Action item –
Output each record below exactly. No images go in the copy.

··· Dataset excerpts

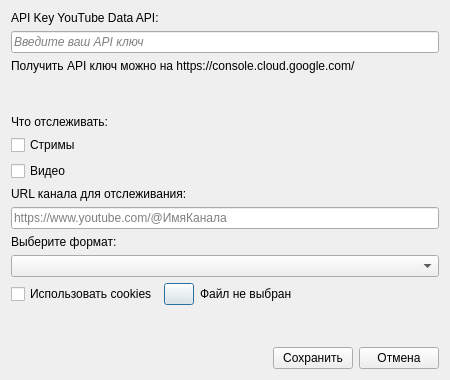
First picture: the form in ui/monitoringsettings.ui, repository ivan-an/YouStealD, before the edit.
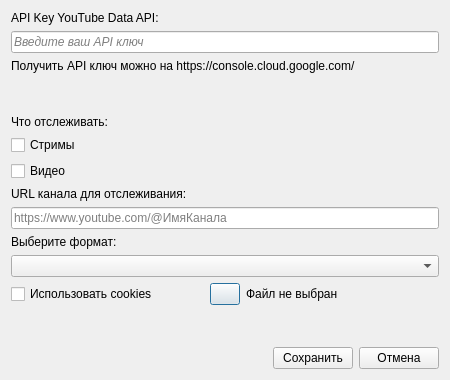
Second picture: the form after the edit. Icons and pictures are not drawn.

```diff
--- a/ui/monitoringsettings.ui
+++ b/ui/monitoringsettings.ui
@@ -190,19 +190,6 @@
        </property>
       </widget>
      </item>
-     <item>
-      <spacer name="horizontalSpacer_2">
-       <property name="orientation">
-        <enum>Qt::Orientation::Horizontal</enum>
-       </property>
-       <property name="sizeHint" stdset="0">
-        <size>
-         <width>40</width>
-         <height>20</height>
-        </size>
-       </property>
-      </spacer>
-     </item>
     </layout>
    </item>
    <item>
```
Lines whose indentation alone changed are shown as unchanged.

······

Exercise answer –
First picture: the form in ui/monitoringsettings.ui, repository ivan-an/YouStealD, before the edit.
Second picture: the form after the edit. Icons and pictures are not drawn.

```diff
--- a/ui/monitoringsettings.ui
+++ b/ui/monitoringsettings.ui
@@ -190,19 +190,6 @@
        </property>
       </widget>
      </item>
-     <item>
-      <spacer name="horizontalSpacer_2">
-       <property name="orientation">
-        <enum>Qt::Orientation::Horizontal</enum>
-       </property>
-       <property name="sizeHint" stdset="0">
-        <size>
-         <width>40</width>
-         <height>20</height>
-        </size>
-       </property>
-      </spacer>
-     </item>
     </layout>
    </item>
    <item>
```
Lines whose indentation alone changed are shown as unchanged.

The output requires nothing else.